The state auditing agency says the HCMC administration and the management board of the Ben Thanh-Suoi Tien metro line have made several mistakes regarding the project from 2007 to June 2016.

Big project cost jump

Saigon’s first metro line is continually hampered by lack of funds. Photo by VnExpress/Huu Cong

Approved in 2007, Saigon's Ben Thanh-Suoi Tien metro line is to run 20 kilometers (12 miles) through the city's 1, 2, 9, Binh Thanh and Thu Duc districts, and the neighboring Binh Duong Province's Di An District. The project was initially approved with an investment of VND17.4 trillion ($747.6 million), but in 2009, consultants recalculated the investment needed at VND47.3 trillion ($2 billion).

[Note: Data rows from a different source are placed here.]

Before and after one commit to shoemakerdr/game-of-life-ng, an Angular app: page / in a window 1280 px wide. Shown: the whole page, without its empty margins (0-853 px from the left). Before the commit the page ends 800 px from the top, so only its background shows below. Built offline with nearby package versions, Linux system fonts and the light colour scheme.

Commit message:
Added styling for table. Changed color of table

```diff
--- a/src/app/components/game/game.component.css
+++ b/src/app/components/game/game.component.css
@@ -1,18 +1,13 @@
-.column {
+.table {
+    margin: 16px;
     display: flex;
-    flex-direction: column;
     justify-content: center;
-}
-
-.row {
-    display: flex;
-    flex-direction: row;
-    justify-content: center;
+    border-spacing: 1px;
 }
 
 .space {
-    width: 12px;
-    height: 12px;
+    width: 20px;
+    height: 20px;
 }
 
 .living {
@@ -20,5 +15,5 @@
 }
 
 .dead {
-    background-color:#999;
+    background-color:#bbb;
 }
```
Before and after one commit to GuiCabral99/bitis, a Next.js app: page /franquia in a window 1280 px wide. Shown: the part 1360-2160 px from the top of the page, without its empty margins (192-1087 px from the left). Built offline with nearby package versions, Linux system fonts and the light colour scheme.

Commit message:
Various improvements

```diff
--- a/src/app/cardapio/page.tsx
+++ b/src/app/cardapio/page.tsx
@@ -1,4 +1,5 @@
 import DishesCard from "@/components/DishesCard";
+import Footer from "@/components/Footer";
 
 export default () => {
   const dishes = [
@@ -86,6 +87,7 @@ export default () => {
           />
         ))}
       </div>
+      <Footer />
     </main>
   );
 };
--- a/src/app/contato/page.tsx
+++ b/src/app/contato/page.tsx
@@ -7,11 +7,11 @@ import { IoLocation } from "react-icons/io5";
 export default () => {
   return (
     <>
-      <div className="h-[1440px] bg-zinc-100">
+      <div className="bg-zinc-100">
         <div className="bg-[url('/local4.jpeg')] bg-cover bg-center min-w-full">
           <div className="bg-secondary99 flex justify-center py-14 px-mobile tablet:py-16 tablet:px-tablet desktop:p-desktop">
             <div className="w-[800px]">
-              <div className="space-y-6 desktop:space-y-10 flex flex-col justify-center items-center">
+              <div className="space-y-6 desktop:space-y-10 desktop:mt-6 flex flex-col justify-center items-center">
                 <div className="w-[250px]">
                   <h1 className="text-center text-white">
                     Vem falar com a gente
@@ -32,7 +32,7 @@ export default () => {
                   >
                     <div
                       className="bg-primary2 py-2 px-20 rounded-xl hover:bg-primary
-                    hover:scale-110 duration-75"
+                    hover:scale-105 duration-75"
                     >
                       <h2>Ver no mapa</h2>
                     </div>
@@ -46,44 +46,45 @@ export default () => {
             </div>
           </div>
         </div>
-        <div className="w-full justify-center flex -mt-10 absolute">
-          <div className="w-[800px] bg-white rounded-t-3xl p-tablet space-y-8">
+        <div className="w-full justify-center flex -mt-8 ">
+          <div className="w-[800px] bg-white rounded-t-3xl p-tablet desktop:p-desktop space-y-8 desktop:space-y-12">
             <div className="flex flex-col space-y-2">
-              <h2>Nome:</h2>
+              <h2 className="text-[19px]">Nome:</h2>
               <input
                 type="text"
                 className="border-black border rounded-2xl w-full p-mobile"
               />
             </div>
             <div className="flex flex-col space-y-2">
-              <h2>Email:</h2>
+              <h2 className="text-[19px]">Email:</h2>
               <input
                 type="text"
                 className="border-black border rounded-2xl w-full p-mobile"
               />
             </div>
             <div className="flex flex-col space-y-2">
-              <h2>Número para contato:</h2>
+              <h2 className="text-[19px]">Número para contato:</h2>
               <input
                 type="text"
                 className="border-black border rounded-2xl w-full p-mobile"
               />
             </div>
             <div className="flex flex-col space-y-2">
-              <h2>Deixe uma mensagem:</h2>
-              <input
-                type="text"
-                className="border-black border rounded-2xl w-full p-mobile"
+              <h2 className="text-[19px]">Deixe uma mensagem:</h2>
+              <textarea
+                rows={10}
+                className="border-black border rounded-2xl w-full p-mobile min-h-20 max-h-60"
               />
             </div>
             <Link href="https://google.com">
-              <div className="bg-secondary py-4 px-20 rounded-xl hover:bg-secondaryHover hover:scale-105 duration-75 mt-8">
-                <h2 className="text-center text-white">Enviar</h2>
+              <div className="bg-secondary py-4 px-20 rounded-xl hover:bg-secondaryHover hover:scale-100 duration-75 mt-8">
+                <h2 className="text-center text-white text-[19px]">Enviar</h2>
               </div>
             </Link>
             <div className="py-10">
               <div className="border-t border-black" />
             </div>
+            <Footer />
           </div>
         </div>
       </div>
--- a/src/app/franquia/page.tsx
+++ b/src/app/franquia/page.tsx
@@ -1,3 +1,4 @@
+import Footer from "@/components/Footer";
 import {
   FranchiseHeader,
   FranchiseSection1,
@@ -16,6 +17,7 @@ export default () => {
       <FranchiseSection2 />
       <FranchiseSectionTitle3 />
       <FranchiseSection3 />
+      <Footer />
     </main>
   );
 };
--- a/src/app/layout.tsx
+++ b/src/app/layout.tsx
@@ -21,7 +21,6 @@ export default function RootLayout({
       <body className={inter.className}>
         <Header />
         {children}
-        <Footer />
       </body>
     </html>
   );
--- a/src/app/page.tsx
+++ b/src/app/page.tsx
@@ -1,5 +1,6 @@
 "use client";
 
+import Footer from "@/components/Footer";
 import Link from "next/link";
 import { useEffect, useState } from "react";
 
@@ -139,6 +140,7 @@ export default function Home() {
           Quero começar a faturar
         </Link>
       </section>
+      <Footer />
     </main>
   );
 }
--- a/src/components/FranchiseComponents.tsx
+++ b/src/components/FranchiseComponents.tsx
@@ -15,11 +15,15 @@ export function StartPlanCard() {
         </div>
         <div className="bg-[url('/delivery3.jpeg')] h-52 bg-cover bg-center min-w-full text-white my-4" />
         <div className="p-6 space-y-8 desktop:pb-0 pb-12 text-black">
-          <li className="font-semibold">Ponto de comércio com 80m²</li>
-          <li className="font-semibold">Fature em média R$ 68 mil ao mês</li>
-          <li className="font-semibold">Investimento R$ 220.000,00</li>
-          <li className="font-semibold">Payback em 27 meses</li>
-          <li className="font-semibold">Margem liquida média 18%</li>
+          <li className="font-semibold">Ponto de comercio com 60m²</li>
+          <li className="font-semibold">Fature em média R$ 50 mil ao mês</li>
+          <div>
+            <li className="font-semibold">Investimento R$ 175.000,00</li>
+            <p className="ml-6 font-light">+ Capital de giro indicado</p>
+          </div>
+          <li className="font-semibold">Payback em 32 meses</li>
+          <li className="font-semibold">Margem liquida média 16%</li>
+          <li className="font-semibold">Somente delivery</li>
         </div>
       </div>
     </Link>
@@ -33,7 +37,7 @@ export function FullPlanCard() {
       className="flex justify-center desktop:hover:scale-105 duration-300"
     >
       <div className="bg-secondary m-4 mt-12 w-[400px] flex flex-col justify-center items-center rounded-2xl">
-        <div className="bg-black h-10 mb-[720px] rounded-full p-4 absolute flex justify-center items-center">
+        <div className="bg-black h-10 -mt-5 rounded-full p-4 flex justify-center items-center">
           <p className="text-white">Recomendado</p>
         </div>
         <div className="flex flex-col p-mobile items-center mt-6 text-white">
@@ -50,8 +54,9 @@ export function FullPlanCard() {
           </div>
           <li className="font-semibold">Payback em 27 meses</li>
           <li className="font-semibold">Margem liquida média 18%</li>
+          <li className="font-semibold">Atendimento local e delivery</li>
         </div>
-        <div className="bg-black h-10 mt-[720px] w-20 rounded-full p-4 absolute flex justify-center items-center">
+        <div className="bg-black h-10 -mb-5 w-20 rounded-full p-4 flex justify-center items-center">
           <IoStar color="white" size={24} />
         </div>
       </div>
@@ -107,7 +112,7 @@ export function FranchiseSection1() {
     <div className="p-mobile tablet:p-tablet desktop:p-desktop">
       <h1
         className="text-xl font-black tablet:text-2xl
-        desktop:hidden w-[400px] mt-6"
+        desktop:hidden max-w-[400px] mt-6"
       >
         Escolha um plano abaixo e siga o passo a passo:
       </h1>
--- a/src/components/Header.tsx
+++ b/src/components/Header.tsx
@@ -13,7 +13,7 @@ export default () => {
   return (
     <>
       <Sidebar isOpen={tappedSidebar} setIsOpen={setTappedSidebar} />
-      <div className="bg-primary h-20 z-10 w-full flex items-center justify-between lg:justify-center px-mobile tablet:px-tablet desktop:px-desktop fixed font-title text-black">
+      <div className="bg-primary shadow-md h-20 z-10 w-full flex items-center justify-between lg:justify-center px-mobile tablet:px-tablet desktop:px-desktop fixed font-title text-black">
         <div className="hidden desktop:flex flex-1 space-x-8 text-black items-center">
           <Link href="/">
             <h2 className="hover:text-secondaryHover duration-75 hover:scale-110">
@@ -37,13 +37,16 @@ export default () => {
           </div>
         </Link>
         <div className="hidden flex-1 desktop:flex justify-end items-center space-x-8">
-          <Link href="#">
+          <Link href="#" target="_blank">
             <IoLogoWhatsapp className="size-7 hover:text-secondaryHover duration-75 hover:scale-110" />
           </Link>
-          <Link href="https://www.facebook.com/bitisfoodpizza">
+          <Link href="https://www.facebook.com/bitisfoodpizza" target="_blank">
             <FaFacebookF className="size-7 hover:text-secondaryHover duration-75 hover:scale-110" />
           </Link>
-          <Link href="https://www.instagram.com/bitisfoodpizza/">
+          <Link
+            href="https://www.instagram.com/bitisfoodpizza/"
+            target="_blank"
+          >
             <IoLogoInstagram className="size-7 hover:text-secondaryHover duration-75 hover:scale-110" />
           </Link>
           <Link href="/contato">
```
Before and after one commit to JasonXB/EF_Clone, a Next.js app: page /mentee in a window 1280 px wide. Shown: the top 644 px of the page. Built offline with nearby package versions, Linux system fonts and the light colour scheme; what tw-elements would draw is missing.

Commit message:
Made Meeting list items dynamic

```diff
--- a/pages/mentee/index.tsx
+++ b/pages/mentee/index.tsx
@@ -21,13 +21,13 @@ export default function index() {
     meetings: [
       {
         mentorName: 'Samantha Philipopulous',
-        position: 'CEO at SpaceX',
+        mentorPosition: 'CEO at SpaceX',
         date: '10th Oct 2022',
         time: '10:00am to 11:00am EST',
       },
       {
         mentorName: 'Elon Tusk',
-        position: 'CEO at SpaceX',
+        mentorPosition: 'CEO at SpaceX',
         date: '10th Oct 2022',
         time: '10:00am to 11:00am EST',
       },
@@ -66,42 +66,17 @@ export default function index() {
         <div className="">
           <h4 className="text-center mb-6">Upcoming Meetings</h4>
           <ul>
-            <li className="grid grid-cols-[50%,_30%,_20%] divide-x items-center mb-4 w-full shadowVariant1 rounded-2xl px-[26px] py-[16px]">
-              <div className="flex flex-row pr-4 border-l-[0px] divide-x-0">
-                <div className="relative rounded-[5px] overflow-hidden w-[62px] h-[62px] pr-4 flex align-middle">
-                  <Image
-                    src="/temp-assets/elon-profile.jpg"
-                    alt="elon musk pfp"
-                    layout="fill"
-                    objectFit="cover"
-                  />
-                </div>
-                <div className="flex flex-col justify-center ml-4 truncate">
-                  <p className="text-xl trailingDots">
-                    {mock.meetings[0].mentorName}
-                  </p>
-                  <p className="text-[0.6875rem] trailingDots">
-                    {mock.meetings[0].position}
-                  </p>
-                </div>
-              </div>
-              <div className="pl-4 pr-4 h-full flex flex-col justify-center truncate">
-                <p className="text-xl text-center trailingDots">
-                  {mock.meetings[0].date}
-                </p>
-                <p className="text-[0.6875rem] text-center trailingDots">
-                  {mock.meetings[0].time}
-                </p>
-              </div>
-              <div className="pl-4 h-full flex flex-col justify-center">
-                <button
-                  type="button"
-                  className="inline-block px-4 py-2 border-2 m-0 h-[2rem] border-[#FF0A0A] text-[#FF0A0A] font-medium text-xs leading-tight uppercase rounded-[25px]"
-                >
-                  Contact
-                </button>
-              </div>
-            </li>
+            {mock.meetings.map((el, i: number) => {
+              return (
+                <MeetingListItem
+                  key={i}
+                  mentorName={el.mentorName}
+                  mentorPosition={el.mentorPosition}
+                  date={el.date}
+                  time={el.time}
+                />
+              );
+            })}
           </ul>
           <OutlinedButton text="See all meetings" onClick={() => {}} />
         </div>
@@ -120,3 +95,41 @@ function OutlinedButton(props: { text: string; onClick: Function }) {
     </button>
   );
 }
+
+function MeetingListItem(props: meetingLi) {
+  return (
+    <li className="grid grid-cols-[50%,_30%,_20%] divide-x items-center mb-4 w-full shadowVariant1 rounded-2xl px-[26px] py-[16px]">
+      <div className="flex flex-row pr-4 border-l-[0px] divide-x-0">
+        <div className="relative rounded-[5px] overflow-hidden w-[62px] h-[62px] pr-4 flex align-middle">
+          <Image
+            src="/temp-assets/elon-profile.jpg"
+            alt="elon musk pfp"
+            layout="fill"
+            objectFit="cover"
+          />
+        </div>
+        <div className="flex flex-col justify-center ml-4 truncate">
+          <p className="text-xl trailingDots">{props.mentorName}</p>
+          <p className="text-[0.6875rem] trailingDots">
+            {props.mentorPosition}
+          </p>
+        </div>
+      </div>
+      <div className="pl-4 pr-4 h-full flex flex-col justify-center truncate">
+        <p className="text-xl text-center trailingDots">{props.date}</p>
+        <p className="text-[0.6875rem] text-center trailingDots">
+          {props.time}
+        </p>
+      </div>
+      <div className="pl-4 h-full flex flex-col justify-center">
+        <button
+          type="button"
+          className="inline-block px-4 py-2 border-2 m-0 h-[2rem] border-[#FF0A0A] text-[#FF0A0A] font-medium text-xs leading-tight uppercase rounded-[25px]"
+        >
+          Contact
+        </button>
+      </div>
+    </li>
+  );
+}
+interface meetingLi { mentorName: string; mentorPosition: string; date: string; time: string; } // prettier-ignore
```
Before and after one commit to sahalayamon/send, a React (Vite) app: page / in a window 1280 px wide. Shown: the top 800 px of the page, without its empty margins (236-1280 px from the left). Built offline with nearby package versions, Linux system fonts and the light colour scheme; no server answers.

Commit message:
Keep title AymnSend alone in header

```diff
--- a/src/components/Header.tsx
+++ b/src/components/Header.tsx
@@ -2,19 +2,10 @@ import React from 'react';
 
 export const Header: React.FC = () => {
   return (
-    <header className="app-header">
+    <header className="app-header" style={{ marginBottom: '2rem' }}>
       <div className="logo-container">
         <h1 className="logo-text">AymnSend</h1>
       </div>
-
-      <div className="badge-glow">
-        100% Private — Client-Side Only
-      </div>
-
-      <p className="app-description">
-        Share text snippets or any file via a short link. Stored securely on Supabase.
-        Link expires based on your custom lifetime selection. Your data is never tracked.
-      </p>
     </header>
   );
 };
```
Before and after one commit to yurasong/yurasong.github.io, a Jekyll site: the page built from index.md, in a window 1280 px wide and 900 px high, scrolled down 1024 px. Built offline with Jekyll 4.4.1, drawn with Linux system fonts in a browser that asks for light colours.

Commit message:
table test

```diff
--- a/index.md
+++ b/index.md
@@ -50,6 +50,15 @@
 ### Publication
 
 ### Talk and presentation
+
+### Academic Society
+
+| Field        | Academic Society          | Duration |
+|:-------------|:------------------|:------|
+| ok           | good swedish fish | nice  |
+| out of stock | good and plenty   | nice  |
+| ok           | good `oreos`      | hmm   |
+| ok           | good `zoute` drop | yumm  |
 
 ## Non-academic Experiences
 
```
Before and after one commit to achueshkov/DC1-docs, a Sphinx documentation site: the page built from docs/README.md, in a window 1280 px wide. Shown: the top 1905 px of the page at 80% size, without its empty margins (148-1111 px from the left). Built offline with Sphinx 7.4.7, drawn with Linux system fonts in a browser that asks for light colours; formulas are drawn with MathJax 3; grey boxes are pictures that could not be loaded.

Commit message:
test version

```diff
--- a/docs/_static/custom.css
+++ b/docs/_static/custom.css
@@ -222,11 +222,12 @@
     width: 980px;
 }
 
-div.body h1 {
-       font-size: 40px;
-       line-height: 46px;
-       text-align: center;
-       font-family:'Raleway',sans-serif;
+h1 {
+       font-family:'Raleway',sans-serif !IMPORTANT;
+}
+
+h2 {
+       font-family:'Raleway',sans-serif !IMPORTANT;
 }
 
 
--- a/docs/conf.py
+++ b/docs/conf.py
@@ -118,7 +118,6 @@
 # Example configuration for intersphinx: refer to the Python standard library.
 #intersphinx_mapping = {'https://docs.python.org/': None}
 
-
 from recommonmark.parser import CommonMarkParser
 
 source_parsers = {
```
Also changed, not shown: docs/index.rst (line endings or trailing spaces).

The city came up with the following reasons for this significant increase: an increase in the volume of the project to benefit from economies of scale (more locomotives, wagons, station equipment), an increase in price of raw materials, exchange fluctuations between the VND and the Japanese yen (JPY) and further risks associated with changing regulations.

After consulting with the ministries, in August 2011, the Prime Minister allowed the HCMC People's Committee to approve the changes, with the new investment capital at $2 billion. However, other regulations had changed, so the project had to be submitted to the National Assembly for approval.

As of now, the new investment estimate for the project has still not been approved.

Work stoppage threat

The Ben Thanh-Suoi Tien Metro Line seen to the right of Cat Lai Intersection in the city's District 2. 

Photo by VnExpress/Huu Khoa

For the period 2016-2020, the project needed about VND28 trillion (over $1.2 billion). However, as of April, the Ministry of Planning and Investment had only allocated VND7.5 trillion ($321.89 million) for it, leaving the remaining VND20.5 trillion ($879.82 million) unpaid.

Without approval for the total investment sum and funds from the central government, the metro project fell repeatedly into debt, forcing the HCMC People’s Committee to fork out its own funds four times to give the project management board money totaling VND3.3 trillion ($141.82 million) to pay contractors and workers.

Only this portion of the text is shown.